Mitzvot without Intent

Which is greater, performing a mitzvah without the requisite intention, or having the intention but failing to do the mitzvah?  For example, a fellow really wants to eat matzah on Pesach but is unable to do so due to circumstances beyond his control. Maybe he’s lost at sea, locked away in prison, or his declining health does not allow him to eat matzah.  Another person has no interest in eating matzah, but does so anyway. Maybe he happens to eat what he believes to be crackers during the week of Pesach and it turned out to be matzah.
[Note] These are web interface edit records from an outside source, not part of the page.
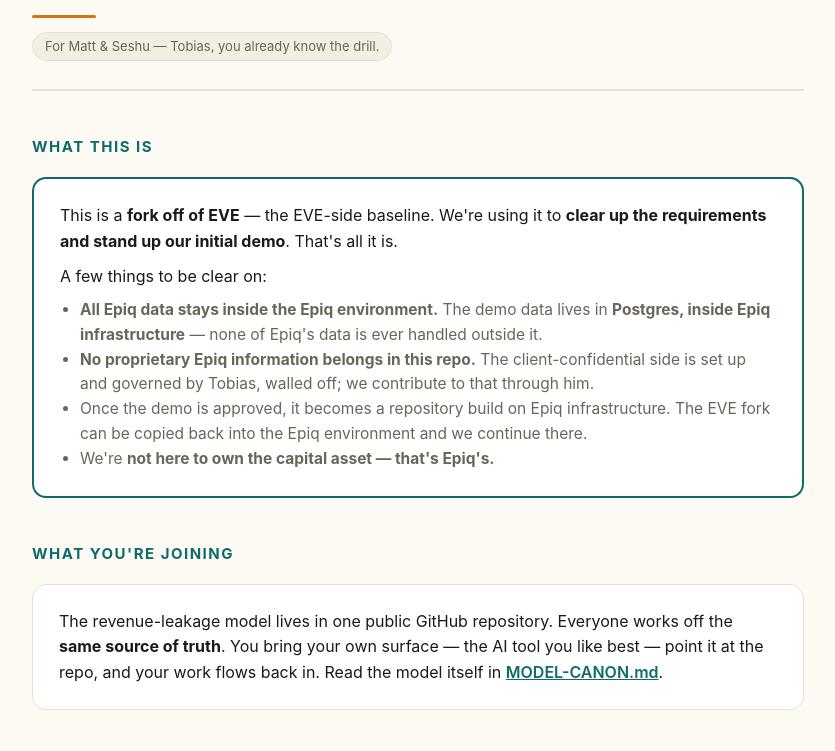
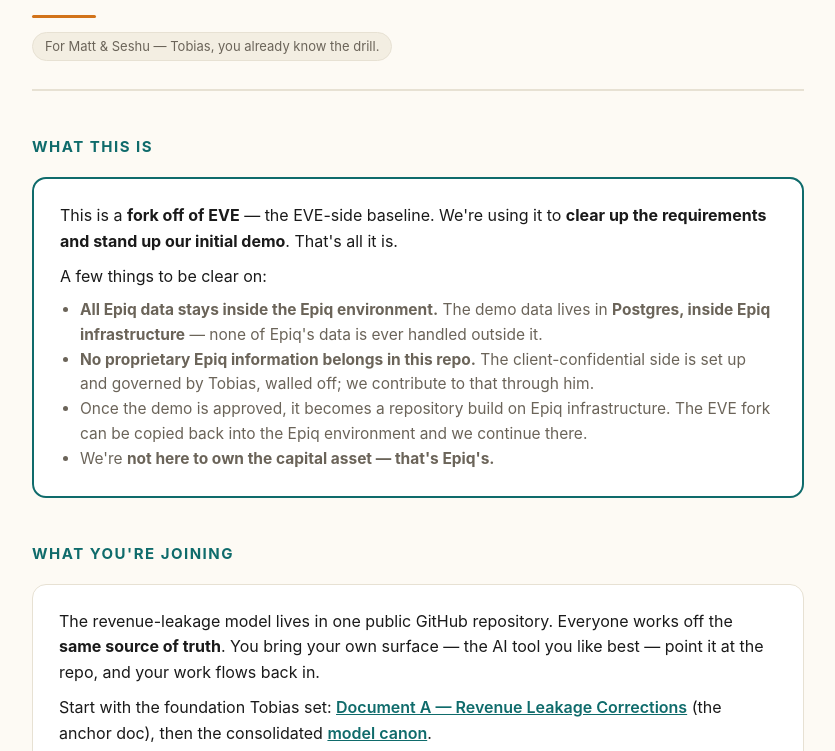
Before and after one commit to EVEglyphDesign/epiq-revenue-leakage, a plain HTML site: page index.html in a window 1280 px wide. Shown: the part 208-959 px from the top of the page, without its empty margins (222-1057 px from the left). Drawn offline with Linux system fonts and the light colour scheme.

Commit message:
Add Tobias-derived Document A foundation (anchor table + AO corollary) + original PDF; wire into canon and surface

```diff
--- a/index.html
+++ b/index.html
@@ -82,9 +82,11 @@
   <div class="card">
     <p>The revenue-leakage model lives in one public GitHub repository. Everyone works
     off the <strong>same source of truth</strong>. You bring your own surface — the AI
-    tool you like best — point it at the repo, and your work flows back in. Read the
-    model itself in
-    <a href="./MODEL-CANON.md">MODEL-CANON.md</a>.</p>
+    tool you like best — point it at the repo, and your work flows back in.</p>
+    <p style="margin-top:10px">Start with the foundation Tobias set:
+    <a href="./DOCUMENT-A-corrections.md">Document A — Revenue Leakage Corrections</a>
+    (the anchor doc), then the consolidated
+    <a href="./MODEL-CANON.md">model canon</a>.</p>
   </div>
 
   <h2>Step by step</h2>
```
Also changed, not shown: 4 other files.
Or maybe his bread didn’t rise as planned, and when he thought he was eating chametz, it was really matzah.

Of these two types of scenarios, which is preferred? No doubt that in the ideal world a person should have both the proper intentions and the proper actions.  But when push comes to shove, which is primary, the action or the intentions?

Towards the end of Parshat Nitzavim the Torah tells us:

Surely, this commandment which I enjoin upon you this day is not too baffling for you, nor is it beyond reach. It is not in the heavens, that you should say, “Who among us can go up to the heavens and get it for us and impart it to us, that we may observe it?”  Neither is it beyond the sea, that you should say, “Who among us can cross to the other side of the sea and get it for us and impart it to us, that we may observe it?” No, the thing is very close to you, in your mouth and in your heart, to observe it. (Devarim 30”11-14)

The Bechor Shor shares a powerful lesson with regards to the verse’s usage of the words mouth and heart.  The mouth represents action and the heart represents intent. A person needs both. The Bechor Shor writes that if a mitzvah is performed without intent it is “Aino Klum,” it is worthless.  However a mitzvah that is not performed at all, but the intention was there, is “Aino Kol Kach,” is not much.

Not much is better than nothing.  The Bechor Shor is telling us that the intentions are more important than the action.  God wants our hearts, not our words and actions. While one could perhaps argue that for some commandments like feeding the poor and building a fence around one’s house it is the actions that are the most important.  Nonetheless, in the season of Teshuva, repentance, in which we currently find ourselves, we must head this lesson of the Bechor Shor and focus our hearts in serving our Master in Heaven.